1942-12-18

Crash site Near Vienna/Aspern airport, Austria
Airline Det Danske Luftfartselskab (DDL)
Aircraft Junkers Ju 52/3m  –  OY-DAL  –  Selandia
Route Berlin  –  Vienna
Crew 2  –  0 survivors
Passengers 16  –  0 survivors

 

The crash

In late 1942 the Danish airline DDL operated the route Copenhagen-Berlin-Vienna using a Focke Wulf Fw 200 Condor (OY-DEM Jutlandia). In November 1942 this plane was taken out of operation for maintenance. Instead the Junkers Ju 52/3m Selandia was put into service. The Junkers Ju 52/3m was a smaller plane and it was only operating on the daily route Vienna-Berlin-Vienna.
On 18th December while descending to Vienna airport the crew encountered bad weather with low skies and fog. When the pilot made a planned turn to approach the runway the plane went out of control and at 16:53 it crashed around 1 kilometer from the runway. The crash investigators thought that the pilot might have been blinded. The plane was damaged beyond repair.

 

The mail

The plane carried mail. In my collection I have one cover from Norway which I think was involved in this crash (see illustration below).

 

 

01.
Austrian handstamp.
Violet.
Size:  77 x 18 mm.

Translation:
Damaged in airplane accident

 

 

In the handbook “Schweizerisches Luftposthandbuch – Ausgabe 2018” this handstamp is shown on 3 items sent from Switzerland to Budapest – all postmarked 17.12. The handbook state that they were recovered from an unknown crash on a Lufthansa flight on the route Berlin-Prag-Wien-Budapest.
Two items are shown here:

 

 

 

The first cover also show a small interesting handstamp “ Postamt Wien 1 / Briefabfertigung / (Luftpost)” which could indicated that the damaged mail was processed here in Vienna.
During this period mail out of Switzerland was flown by Swissair from Zürich via Stuttgart to Berlin.
It does not seem as if these items from Switzerland passed German censorship and none of the items are marked as Airmail (Luftpost). Perhaps the lack of censorship is due to the fact that Switzerland was neutral? And I guess the Swiss Post was interested in just getting so much mail out of the country as possible.

I contacted the person who is responsible for updating the crashmail section in the handbook. I presented my theory, but he was not particularly convinced.

 

 

 

Examples of mail

Registered cover from Norway postmarked OSLO SOLLI 16-12-42 and addressed to Bratislava, Slovakia.
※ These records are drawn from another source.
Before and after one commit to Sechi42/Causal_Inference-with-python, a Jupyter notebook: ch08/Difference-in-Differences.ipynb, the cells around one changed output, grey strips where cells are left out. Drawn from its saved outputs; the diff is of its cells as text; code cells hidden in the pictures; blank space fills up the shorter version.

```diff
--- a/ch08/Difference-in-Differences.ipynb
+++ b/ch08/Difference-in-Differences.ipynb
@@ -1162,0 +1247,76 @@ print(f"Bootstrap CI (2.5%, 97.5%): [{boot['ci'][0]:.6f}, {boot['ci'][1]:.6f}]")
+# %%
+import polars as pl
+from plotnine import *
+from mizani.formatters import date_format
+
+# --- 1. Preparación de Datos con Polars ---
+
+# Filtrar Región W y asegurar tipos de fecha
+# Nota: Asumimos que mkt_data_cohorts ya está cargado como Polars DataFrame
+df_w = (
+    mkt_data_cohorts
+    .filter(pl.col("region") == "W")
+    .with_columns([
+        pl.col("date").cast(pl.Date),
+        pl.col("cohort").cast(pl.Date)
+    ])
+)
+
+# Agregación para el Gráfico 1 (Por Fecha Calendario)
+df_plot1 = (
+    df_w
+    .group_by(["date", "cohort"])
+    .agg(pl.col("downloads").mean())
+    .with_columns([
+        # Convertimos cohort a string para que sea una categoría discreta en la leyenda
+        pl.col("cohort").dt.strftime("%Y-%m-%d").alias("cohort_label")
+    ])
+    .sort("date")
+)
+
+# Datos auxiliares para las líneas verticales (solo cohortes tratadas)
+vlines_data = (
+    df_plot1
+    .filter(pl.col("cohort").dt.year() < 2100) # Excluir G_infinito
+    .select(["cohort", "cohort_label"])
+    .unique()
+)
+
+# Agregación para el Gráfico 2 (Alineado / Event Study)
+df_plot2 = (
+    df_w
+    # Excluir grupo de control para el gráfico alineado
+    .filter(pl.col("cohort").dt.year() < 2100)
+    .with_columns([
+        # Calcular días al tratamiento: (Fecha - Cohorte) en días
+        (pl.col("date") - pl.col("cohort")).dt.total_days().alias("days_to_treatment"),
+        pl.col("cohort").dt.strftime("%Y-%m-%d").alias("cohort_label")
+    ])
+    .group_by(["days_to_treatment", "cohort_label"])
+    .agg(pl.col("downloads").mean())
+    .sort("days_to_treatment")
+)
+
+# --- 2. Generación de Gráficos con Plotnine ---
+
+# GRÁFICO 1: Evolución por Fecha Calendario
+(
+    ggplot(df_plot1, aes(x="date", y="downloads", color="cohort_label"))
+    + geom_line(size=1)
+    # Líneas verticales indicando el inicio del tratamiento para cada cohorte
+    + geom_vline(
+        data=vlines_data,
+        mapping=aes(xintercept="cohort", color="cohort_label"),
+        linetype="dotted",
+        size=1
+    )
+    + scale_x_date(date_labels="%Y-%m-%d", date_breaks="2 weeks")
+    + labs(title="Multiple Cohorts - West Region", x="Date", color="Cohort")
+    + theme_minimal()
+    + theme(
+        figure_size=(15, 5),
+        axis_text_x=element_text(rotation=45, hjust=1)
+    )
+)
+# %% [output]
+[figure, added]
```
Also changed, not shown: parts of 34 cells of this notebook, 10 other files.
The cover went through German censorship in Berlin (the circular handstamp “Ab” is a so-called “Durchlaufstempel der Auslandsbriefprüfstelle Berlin”). On the front is the Austrian crash handstamp type A.
Thiesen Collection.